I now own my first iPhone (sorry Google).
While Radio Shack doesn't list the prices online, the website points to this iPhone product listing, offering a $50 savings with a 2-year agreement. The iPhone 4S model I purchased was the 16 GB white version for Verizon Wireless, but the listing clearly shows support for multiple capacities and wireless carriers. That said, readers looking to defect to Team Apple may want to wander into the local Radio Shack store and take a look at what's in stock.
Radio Shack's iPhone discount is in response to competitors offering similar price cuts on the iPhone 5 and 4S. Best Buy is reportedly offering a $50 discount on all iPhone 5 variants, making the 16 GB, 32 GB and 64 GB editions $150, $250 and $350 for a limited time. If you can't snatch a discounted iPhone 5 at those two locations, many select Walmart Wireless locations will reportedly match the discounted price too.

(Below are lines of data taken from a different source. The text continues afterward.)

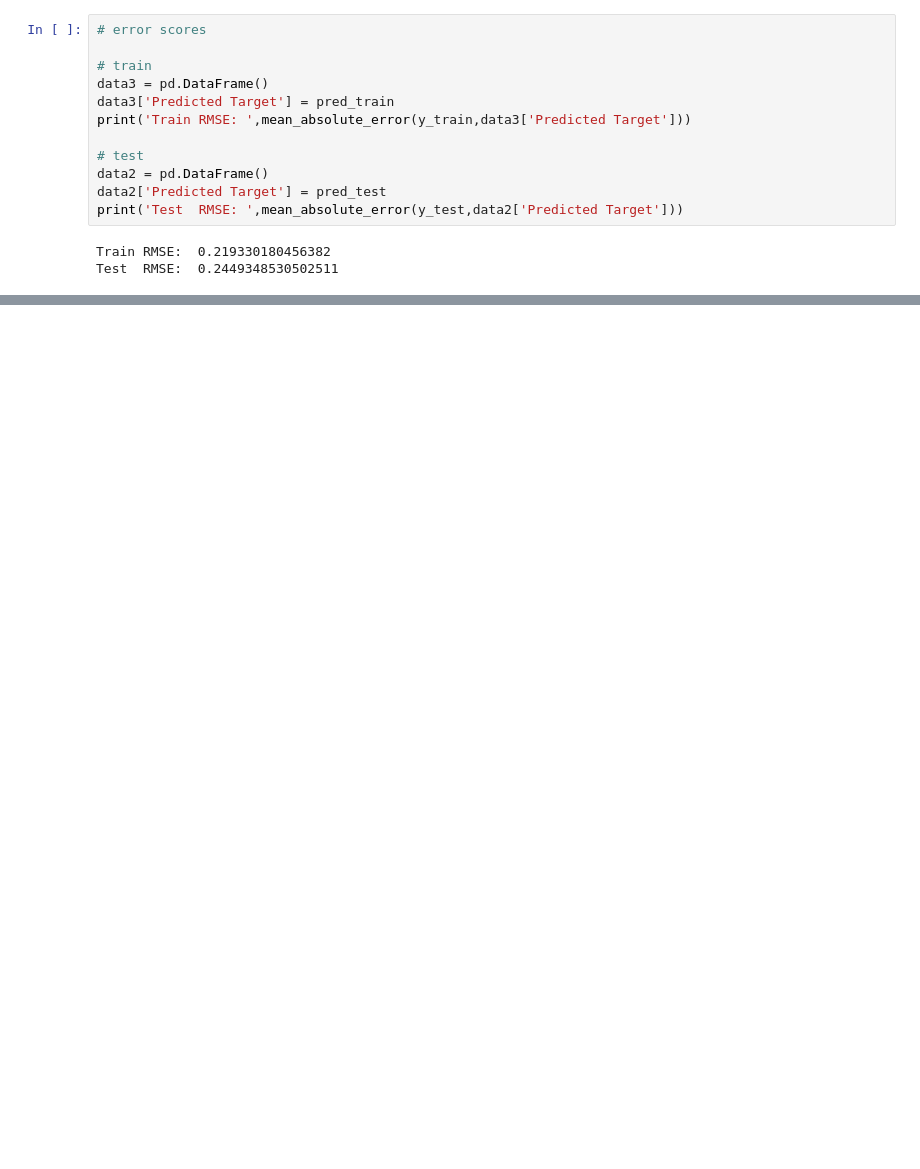
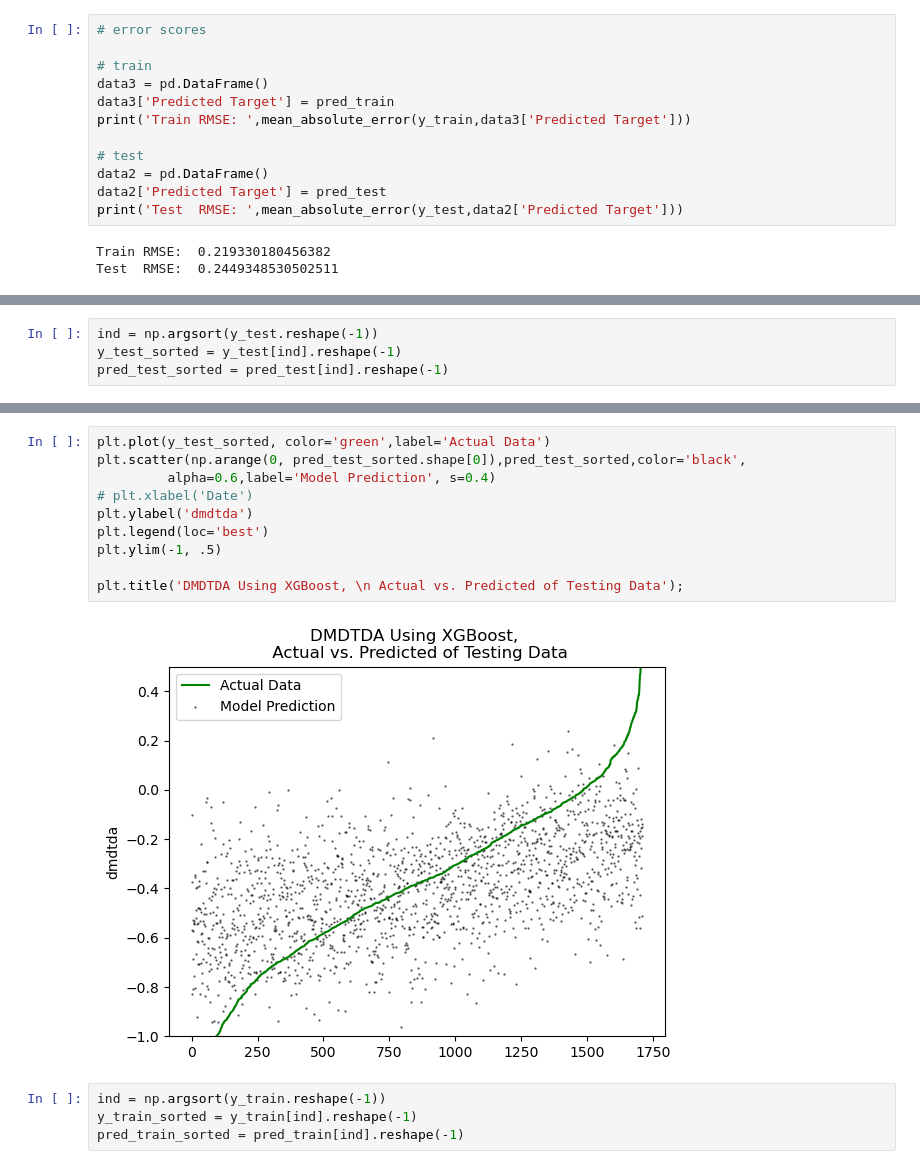
Before and after one commit to speitzer/Project_MB_Regression, a Jupyter notebook: 4_Validation.ipynb, the cells around one changed output, grey strips where cells are left out. Drawn from its saved outputs; the diff is of its cells as text; blank space fills up the shorter version.

```diff
--- a/4_Validation.ipynb
+++ b/4_Validation.ipynb
@@ -191,0 +218,4 @@ Test  RMSE:  0.2449348530502511
+# %%
+ind = np.argsort(y_test.reshape(-1))
+y_test_sorted = y_test[ind].reshape(-1)
+pred_test_sorted = pred_test[ind].reshape(-1)
@@ -191,0 +226,16 @@ Test  RMSE:  0.2449348530502511
+# %%
+plt.plot(y_test_sorted, color='green',label='Actual Data')
+plt.scatter(np.arange(0, pred_test_sorted.shape[0]),pred_test_sorted,color='black',
+         alpha=0.6,label='Model Prediction', s=0.4)
+# plt.xlabel('Date')
+plt.ylabel('dmdtda')
+plt.legend(loc='best')
+plt.ylim(-1, .5)
+
+plt.title('DMDTDA Using XGBoost, \n Actual vs. Predicted of Testing Data');
+# %% [output]
+[figure, added]
+# %%
+ind = np.argsort(y_train.reshape(-1))
+y_train_sorted = y_train[ind].reshape(-1)
+pred_train_sorted = pred_train[ind].reshape(-1)
```
Also changed, not shown: parts of 8 cells of this notebook.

9to5Mac adds that many Target locations will match the prices offered by Walmart, Best Buy and Radio Shack although nothing official has been announced. Meanwhile, Walmart-owned Sam's Club has joined the iPhone bandwagon by slashing $50 off the iPhone 5 and 4S with a new 2-year agreement. As seen here online, the limited-time offer is valid in physical stores only and limited to five per customer.
Finally, Apple's brick-and-mortar stores will often match prices of competitors. Also there's no sign that this discount paves the way for an iPhone 6 early next year, so don't get your hopes up. This is likely a move by Apple to clear units off shelves before the end of 2012 so it doesn't look quite so belittled next to Google's massive 2012 smartphone market share.